(or anyone else who has the answer)
My husband Michael was a hard hitting hippy—a Crested Butte (a small Colorado mountain town) living, free love professing, vegetarian. He had a full beard and long hair and lived out of his truck for a time. That was before I met him, and after he left Crested Butte.
When we did meet, he had a full time job, neatly trimmed hair and beard, and the best blue eyes I’d ever seen. I thought he was beautiful. He entertained me with adventures from his “early” days in Crested Butte, his spirit singing to the part of mine which longed to be whimsical and free. But most of me was entrenched in middle class values, and a Protestant Work Ethic that would have made Martin Luther proud. Michael loved tofu, and I loved steak, but somehow our relationship was lovely and easy, and it worked.
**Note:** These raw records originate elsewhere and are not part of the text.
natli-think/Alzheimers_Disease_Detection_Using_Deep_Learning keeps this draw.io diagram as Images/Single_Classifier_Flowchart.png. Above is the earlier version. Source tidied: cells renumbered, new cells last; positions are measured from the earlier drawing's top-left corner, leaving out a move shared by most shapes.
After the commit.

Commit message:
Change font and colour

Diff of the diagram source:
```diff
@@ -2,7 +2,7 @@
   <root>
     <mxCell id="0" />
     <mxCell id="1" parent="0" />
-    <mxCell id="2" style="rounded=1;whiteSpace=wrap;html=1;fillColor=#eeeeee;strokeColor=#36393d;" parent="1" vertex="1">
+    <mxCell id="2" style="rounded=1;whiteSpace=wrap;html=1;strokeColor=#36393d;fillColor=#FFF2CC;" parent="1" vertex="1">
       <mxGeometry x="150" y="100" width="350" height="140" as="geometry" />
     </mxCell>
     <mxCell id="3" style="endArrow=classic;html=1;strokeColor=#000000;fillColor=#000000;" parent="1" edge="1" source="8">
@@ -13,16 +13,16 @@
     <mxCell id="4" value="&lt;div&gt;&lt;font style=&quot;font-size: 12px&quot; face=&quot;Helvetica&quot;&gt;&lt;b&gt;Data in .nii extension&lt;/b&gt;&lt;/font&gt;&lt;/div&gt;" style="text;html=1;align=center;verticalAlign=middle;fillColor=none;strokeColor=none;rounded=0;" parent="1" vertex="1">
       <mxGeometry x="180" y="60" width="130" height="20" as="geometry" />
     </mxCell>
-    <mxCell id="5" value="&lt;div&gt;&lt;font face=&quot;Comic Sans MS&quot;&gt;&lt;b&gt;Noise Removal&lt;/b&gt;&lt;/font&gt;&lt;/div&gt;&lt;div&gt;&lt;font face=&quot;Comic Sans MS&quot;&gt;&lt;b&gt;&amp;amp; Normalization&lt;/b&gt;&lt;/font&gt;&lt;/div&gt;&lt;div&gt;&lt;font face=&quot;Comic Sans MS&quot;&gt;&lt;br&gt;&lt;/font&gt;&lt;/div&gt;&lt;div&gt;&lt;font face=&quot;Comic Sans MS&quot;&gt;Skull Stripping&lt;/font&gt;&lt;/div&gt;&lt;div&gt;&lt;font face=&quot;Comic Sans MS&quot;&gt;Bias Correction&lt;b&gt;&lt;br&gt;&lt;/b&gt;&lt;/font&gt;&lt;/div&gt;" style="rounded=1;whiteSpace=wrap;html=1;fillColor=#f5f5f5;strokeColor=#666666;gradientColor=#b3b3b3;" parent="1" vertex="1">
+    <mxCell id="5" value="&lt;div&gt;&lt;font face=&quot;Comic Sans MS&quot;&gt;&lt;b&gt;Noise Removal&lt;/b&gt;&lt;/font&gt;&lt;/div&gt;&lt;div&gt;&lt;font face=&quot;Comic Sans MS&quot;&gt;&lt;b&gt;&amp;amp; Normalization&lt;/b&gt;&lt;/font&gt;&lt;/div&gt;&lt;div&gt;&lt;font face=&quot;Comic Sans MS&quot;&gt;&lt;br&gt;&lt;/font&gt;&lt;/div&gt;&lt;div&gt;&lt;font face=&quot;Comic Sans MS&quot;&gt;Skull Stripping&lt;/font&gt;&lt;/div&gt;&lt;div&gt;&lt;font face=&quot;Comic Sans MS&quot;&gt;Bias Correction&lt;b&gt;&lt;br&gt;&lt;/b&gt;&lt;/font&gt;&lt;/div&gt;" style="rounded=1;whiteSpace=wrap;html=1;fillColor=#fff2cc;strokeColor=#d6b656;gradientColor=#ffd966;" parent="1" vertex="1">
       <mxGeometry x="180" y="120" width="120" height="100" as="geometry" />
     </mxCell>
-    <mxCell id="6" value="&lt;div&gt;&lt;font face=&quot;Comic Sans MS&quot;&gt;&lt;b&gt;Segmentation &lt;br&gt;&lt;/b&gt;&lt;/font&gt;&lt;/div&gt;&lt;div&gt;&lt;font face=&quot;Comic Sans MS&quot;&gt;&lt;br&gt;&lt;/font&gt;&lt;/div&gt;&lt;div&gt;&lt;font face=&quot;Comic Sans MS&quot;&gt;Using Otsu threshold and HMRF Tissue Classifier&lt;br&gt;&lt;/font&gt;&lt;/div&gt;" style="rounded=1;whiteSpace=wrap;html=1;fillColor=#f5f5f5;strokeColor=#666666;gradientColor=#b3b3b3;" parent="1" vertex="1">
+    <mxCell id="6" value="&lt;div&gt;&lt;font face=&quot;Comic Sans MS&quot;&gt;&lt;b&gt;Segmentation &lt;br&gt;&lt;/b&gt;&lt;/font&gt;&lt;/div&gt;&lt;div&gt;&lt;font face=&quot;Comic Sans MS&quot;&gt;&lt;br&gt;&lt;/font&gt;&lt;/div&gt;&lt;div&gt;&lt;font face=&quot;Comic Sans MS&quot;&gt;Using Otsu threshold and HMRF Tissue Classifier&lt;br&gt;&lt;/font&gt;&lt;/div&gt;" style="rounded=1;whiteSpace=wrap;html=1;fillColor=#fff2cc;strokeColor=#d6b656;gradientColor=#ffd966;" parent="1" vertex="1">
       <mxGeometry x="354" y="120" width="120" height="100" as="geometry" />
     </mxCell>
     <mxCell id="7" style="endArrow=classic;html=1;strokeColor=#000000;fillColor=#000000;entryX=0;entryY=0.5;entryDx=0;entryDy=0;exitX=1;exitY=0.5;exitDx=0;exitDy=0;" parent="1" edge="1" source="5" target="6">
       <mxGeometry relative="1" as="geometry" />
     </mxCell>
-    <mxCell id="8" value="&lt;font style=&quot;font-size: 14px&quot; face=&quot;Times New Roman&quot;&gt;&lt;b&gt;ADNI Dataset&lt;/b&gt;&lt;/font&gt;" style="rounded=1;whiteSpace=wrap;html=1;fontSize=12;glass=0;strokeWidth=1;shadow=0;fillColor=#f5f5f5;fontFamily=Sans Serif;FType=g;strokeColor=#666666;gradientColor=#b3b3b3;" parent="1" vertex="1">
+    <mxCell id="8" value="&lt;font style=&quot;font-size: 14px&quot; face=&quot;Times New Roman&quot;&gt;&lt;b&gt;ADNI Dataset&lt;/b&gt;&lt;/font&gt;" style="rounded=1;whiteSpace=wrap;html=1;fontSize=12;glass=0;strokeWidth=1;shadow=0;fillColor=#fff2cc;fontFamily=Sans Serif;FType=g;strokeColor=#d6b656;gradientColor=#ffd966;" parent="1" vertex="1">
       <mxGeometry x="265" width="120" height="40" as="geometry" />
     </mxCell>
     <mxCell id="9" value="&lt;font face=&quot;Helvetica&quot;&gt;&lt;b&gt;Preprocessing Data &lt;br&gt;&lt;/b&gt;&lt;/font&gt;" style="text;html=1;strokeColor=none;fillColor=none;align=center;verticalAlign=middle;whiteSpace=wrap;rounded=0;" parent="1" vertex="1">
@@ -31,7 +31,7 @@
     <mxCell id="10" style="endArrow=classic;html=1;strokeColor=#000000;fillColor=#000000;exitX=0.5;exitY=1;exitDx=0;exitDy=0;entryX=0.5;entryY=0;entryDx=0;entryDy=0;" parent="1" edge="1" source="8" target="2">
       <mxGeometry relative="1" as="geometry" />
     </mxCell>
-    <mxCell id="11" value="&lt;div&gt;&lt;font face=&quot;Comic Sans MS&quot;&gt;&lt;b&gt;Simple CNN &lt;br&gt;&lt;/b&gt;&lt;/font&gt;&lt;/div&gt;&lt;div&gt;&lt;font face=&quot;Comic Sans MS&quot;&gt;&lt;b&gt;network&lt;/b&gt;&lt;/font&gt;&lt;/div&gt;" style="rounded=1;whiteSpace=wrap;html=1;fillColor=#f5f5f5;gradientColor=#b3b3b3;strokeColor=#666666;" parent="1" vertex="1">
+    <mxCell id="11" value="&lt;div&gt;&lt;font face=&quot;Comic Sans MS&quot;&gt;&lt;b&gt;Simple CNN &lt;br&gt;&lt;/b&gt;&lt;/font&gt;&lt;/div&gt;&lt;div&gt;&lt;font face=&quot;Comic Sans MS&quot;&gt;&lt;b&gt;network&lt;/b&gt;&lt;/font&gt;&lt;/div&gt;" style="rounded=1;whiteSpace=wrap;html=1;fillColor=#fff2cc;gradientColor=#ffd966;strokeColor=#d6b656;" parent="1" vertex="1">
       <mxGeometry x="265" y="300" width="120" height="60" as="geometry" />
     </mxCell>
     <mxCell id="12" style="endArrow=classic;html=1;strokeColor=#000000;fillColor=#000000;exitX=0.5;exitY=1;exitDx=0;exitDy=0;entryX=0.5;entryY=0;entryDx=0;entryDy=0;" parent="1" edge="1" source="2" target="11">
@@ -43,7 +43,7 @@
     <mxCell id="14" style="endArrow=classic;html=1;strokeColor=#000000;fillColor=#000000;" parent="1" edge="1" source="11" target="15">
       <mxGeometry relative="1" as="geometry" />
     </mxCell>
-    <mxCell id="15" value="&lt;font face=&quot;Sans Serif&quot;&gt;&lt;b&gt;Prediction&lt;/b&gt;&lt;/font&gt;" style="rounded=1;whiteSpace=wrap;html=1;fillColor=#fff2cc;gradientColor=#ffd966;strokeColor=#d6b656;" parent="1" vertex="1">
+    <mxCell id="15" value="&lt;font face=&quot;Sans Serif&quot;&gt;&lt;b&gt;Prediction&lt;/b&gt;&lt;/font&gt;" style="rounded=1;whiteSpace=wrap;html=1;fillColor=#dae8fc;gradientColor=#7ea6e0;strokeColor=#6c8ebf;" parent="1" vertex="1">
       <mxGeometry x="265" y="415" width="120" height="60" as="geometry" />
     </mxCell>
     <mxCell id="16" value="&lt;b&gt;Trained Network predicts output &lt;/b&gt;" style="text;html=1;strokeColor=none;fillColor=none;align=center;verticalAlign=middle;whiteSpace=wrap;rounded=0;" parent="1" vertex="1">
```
Michael drove a blue Toyota pickup, with a prism hanging on a string tied around his review mirror. He often burned incense in the cab of his truck to headache producing quantities, and there was a bumper sticker on the back of his truck (along with the Grateful Dead skull with top hat and dancing bears) which stated “Question Authority.”
Although never a fan, the Grateful Dead stickers didn’t bother me. But the “Question Authority,” did not sing to my Middle America values. I was raised to not question authority of any kind. Michael questioned everything. And I eventually learned that it is always better to know—to be informed—than to be clueless, left in the dark, ill-prepared for the inevitable.
Michael was an honest guy…so honest that at times his truths left my face blazing red. He had no sense of decorum whatsoever. The top of my embarrassment meter was often reached. He used to tell me, “if you don’t want to know the answer to the question, don’t ask the question,” (I never asked him if my rear end looked big in a certain outfit… didn’t want to know the answer to that question.).
I weighed his words carefully—considered each consonant, rolled around each vowel on my tongue— and still do especially now, dealing with two teen-aged boys. As it turns out, I agree with the whole question authority thing. And believe me; I have heard answers I wished I would have never heard... and most of the time those answers are not coming from the teen agers.
Michael’s last appointment with the Oncologist was something I will never forget. I could see that my husband was quickly declining, that the cancer was racing on at life taking speed. But Michael, always believing that he would beat this disease, did not want to accept that he was dying. I needed Michael to come to terms with his own decline. I needed him to break the denial, and recognize that he was not winning the battle with cancer. I needed him to tell our children that he was dying.
I questioned authority that day. I asked the doctor point blank if Michael was going to survive this cancer, if he was going to beat it. I did not want to know the answer to this question, and yet I had to ask it. The answer was “no.” The doctor then told Michael that he needed to go home and tell our children that he was not going to make it.
Michael’s father was with us for this appointment. I told them to go ahead and go to the car, as I needed to take care of something first. After they left the office, I found the doctor and asked him the next hard question—again a question I didn’t want to know the answer to—“How long does he have?”
Michael died a week later.
If I hadn’t asked those hard questions, I would have never been prepared for his death. Our children would have not been told, thinking that their dad would be okay, and then feeling betrayed when he died. Because of the questions asked, we were prepared. We didn’t get the answers we wanted, but we had to hear the answers anyway.
It is those questions, the ones whose answers you don’t want to hear, which could be the ones to save your life, or help your child, or take care of a parent. If we go into the future blinded by our own denial, or fearful of the answer, we may miss opportunities to be prepared, say good-bye, or get the information we need to make good informed decisions.
Survivors understand that asking the hard questions brings necessary information. Survivors know that even though they may not want to know the answer, they still ask the question. Survivors realize that you don’t have to be a hard hitting hippy to “Question Authority.”